For reasons we don’t entirely understand, our gym plays old Law and Order episodes on the TV continuously. Last week while on a stationary bike we glanced up at the TV and two cops were sitting in their car, one of them reading a News of the World or some such tabloid with a lurid, over the top headline. The TV cop seemed half interested in the tabloid and half in whatever his partner was saying. As we pedaled faster, it occurred to us that today’s world is one big tabloid writ large thanks to the Internet. Where once we were exposed to headlines only occasionally, perhaps while standing in line at the grocery store, now we are bombarded with outlandish claims, titillating tales and bombastic news at all times of the day, throughout the weeks, months and years. Through social media and other platforms, everybody is a National Enquirer headline writer nowadays, as well as a Weekly World reader, whether we want to be or not. There are not more crazy things happening today than in the past, we’re just seeing them more often and this vast trove of dubious information passes across our gaze magnitudes more often. What this means for law and order we are not certain but we do know the earth is greener than it was twenty years ago, there is much more debt around the world and we will never grow tired of Japan’s drone dog mascot. It’s this week’s International Need to Know, whose new year’s resolution is never to make 2020 hindsight jokes this year.
Without further ado, here’s what you need to know.
The Earth is Greener
As 2019 departed, the year-end summations in the news tended to emphasize all the bad trends and events of last year so what better way to start 2020 then to remind us that many things are getting better, including the greening of the earth by the two most populous countries—China and India. Yes, according to a new analysis of satellite data by NASA, “the world is literally a greener place than it was 20 years ago.” There are more trees and plants covering the planet than there were in 2000 thanks to tree planting policies in China and agricultural efforts in India. In fact, India and China are using the same amount of land to grow food but production is way up as is total green leaf area. NASA says there is an important lesson to be learned from all of this: “Once people realize there’s a problem, they tend to fix it. In the 70s and 80s in India and China, the situation around vegetation loss wasn’t good; in the 90s, people realized it; and today things have improved.” China and India have all kinds of problems and are making serious mistakes in a number of spheres, but they have done some good things too. Let’s hope they continue to learn lessons, as must we all.
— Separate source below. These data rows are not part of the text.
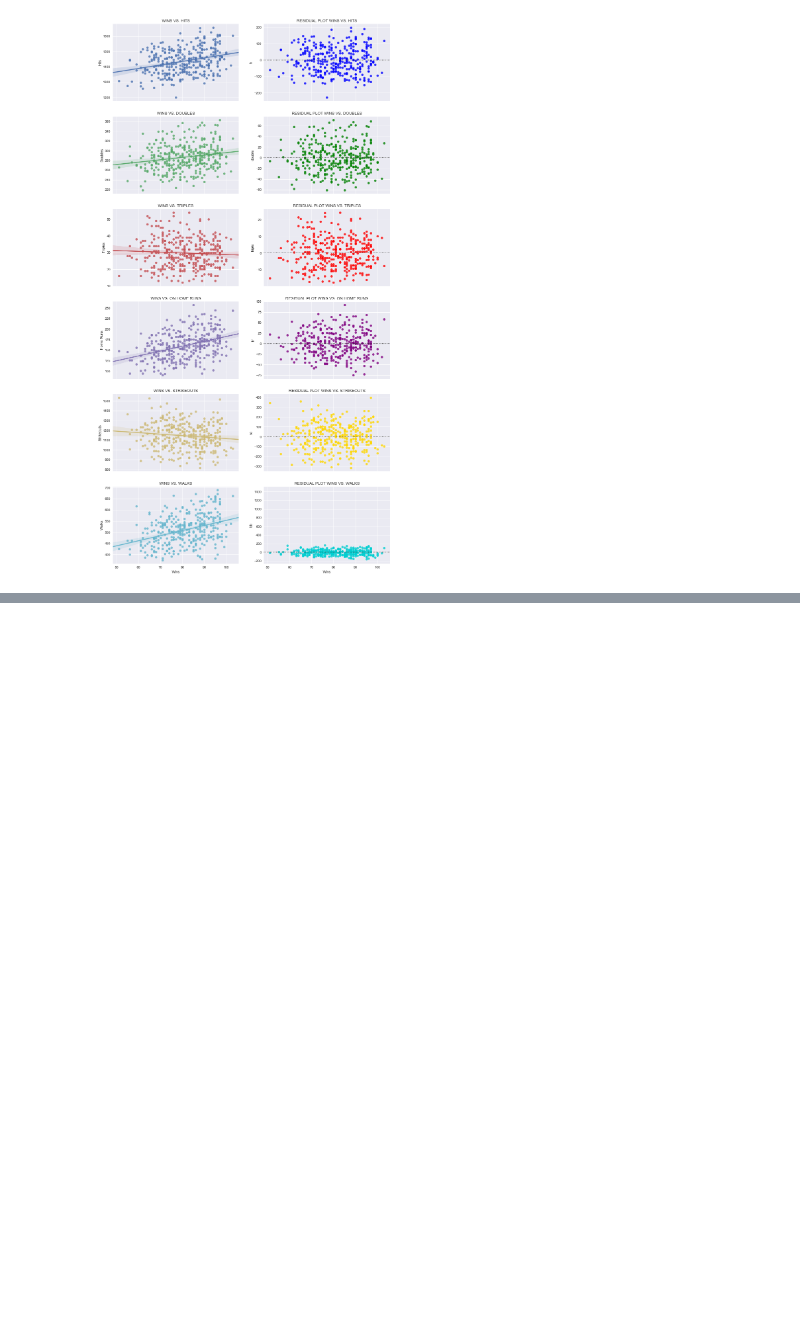
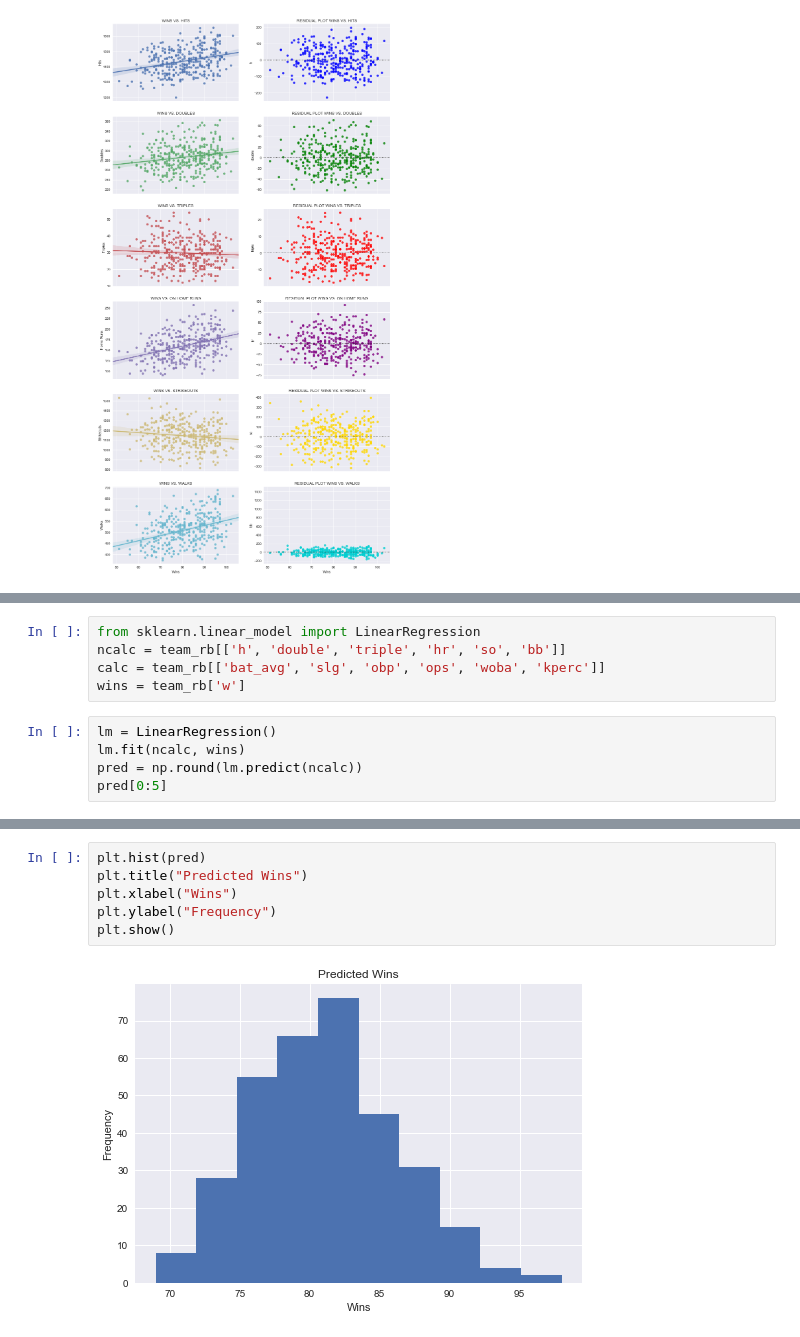
Before and after one commit to lawewers/Springboard-Capstone-MLB-W-vs.-L, a Jupyter notebook: CapstoneProject.ipynb, the cells around one changed output, grey strips where cells are left out. Saved outputs shown, nothing was run; the diff lists cells and outputs as text; blank space fills up the shorter version.

```diff
--- a/CapstoneProject.ipynb
+++ b/CapstoneProject.ipynb
@@ -789,0 +482,10 @@ None
+# %%
+from sklearn.linear_model import LinearRegression
+ncalc = team_rb[['h', 'double', 'triple', 'hr', 'so', 'bb']]
+calc = team_rb[['bat_avg', 'slg', 'obp', 'ops', 'woba', 'kperc']]
+wins = team_rb['w']
+# %%
+lm = LinearRegression()
+lm.fit(ncalc, wins)
+pred = np.round(lm.predict(ncalc))
+pred[0:5]
@@ -789,0 +512,8 @@ None
+# %%
+plt.hist(pred)
+plt.title("Predicted Wins")
+plt.xlabel("Wins")
+plt.ylabel("Frequency")
+plt.show()
+# %% [output]
+[figure, added]
```
Also changed, not shown: parts of 44 cells of this notebook.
We Are In Your Debt
Yes there are more plants and trees than 20 years ago but there is also more debt. A graphic from Visual Capitalist shows the United States has the largest percent of debt worldwide at 31 percent, followed by Japan (17%) and China (nearly 10%). China’s debt is likely undercounted in this graphic but even undercounted Chinese debt has grown two trillion in the last few years. Regionally, Asia accounts for the largest percentage of world debt, followed by North America. Forgetting percentages for a moment, the total debt increase over the last twenty years is immense, some of which may have been warranted due to climbing out of the Great Recession (and yet debt keeps going up whether an economy is strong or not—it’s as if Keynes has gone on a 24-7 bender). In 2000, worldwide debt was estimated at around $20 trillion. Today, it’s up to $69 trillion so debt has tripled in 20 years. If plants and trees had tripled in that time frame, we’d have less of a climate change crisis. More green trees less red debt?
Yukimuri the Drone Dog!
But enough for worries this week (there will be plenty of time for that the rest of 2020), let’s get back to good news and that means the revelation of Yukimuru the Drone Dog. Americans love dogs. British love dogs. Everyone loves dogs. But perhaps only the Japanese would create a drone dog mascot. Via the remarkable @MondoMascots, a Twitter account which tracks Japanese mascots, we learned of Yukimuru, a drone mascot created by the town of Uji in the Kansai region of Japan. According to Nextweb.com, the drone dog is named after “an actual historic dog named Yukimaru, the companion of imperial Prince Shotoku, who ruled from 574-622 and created Japan’s first political constitution.” Unlike Black Mirror’s drone dogs, this one is cute and represents democracy not dystopia.